Skip to content
Surprising Science

Distinct Extinct

New research has revealed how the extinction of mammoths and mastodons changed the landscape of the earth.

“The last breaths of mammoths and mastodons some 13,000 years ago have garnered plenty of research and just as much debate. But what happened when they disappeared? A new study, based partly on dung fungus, provides some answers to both questions. The upshot: The landscape changed dramatically. ‘As soon as herbivores drop off the landscape, we see different plant communities,’ said lead researcher Jacquelyn Gill of the University of Wisconsin, Madison, adding the result was an ‘ecosystem upheaval.’ Gill and her colleagues found that once emptied of a diversity of large animals equalling or surpassing that of Africa’s Serengeti, the landscape completely changed. Trees once kept in check by the mammoth gang popped up and so did wildfires sparked by the woody debris.”


Related

Up Next

Epileptic Dancer
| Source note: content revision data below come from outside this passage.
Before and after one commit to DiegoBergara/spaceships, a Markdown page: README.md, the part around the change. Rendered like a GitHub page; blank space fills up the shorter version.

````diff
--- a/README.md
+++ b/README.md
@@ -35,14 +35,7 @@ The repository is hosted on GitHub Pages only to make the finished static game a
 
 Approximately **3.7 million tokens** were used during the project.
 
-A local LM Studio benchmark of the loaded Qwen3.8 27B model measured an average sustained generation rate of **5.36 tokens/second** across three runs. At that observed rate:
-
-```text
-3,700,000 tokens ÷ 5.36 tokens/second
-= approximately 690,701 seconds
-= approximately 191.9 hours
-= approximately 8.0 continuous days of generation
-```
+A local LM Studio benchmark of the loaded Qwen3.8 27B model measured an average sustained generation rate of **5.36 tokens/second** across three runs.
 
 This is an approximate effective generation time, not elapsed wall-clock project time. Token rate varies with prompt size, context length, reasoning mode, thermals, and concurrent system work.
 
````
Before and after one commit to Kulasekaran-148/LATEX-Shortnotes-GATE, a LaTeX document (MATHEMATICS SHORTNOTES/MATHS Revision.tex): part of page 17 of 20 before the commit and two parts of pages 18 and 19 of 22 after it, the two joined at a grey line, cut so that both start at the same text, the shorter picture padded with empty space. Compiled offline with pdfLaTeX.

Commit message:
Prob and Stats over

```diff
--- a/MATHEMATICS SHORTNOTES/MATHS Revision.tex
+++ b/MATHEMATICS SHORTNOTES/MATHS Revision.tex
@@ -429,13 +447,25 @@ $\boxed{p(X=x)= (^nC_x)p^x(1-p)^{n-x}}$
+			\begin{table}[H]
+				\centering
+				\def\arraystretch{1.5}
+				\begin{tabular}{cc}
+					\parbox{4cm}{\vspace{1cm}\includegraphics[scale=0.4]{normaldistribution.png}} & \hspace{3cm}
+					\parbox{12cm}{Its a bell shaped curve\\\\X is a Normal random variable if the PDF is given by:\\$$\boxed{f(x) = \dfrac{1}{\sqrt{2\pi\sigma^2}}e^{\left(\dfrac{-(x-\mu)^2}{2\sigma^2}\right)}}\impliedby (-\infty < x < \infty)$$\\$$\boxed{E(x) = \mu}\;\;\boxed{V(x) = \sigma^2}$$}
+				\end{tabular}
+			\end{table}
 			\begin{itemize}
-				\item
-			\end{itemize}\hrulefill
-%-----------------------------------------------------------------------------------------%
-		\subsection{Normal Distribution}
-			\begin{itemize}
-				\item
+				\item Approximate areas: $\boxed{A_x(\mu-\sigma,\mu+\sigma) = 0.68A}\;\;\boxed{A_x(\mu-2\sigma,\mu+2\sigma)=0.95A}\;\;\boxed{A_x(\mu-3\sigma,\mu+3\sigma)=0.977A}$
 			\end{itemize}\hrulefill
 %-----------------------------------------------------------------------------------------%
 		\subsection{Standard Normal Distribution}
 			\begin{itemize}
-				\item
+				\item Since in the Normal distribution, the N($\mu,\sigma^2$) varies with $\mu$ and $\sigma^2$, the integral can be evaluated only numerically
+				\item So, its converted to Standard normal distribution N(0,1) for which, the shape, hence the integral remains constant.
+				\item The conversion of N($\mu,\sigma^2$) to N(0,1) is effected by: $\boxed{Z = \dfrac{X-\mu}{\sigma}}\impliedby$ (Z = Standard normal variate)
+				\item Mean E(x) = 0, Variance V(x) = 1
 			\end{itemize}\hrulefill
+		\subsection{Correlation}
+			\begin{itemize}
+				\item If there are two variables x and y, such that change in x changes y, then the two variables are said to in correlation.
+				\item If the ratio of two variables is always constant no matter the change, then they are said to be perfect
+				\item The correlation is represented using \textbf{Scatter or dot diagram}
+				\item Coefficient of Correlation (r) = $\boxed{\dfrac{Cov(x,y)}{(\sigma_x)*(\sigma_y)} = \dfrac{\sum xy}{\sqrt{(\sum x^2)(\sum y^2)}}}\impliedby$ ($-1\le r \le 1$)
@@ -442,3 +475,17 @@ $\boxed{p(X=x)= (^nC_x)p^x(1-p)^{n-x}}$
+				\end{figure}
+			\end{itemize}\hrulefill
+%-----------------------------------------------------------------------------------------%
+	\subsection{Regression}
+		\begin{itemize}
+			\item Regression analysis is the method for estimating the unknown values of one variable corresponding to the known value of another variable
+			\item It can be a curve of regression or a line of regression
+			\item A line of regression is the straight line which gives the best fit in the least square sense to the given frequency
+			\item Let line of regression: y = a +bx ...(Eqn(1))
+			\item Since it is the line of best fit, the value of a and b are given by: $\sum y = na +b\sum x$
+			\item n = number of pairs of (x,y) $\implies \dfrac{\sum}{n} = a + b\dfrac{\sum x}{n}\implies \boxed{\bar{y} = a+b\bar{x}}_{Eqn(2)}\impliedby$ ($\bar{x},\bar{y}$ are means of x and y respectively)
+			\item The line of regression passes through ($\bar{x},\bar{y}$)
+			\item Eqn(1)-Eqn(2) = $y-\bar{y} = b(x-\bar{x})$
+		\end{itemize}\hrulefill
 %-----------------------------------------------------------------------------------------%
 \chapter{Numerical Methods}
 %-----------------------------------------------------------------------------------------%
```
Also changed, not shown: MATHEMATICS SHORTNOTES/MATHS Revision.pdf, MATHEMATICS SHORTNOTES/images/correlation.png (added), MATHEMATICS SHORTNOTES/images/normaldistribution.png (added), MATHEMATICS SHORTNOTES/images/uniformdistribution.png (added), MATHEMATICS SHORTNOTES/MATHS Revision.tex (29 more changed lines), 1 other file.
A dancer with epilepsy has stopped taking her medication and is hoping to have a seizure on stage to raise awareness about “an invisible disability.”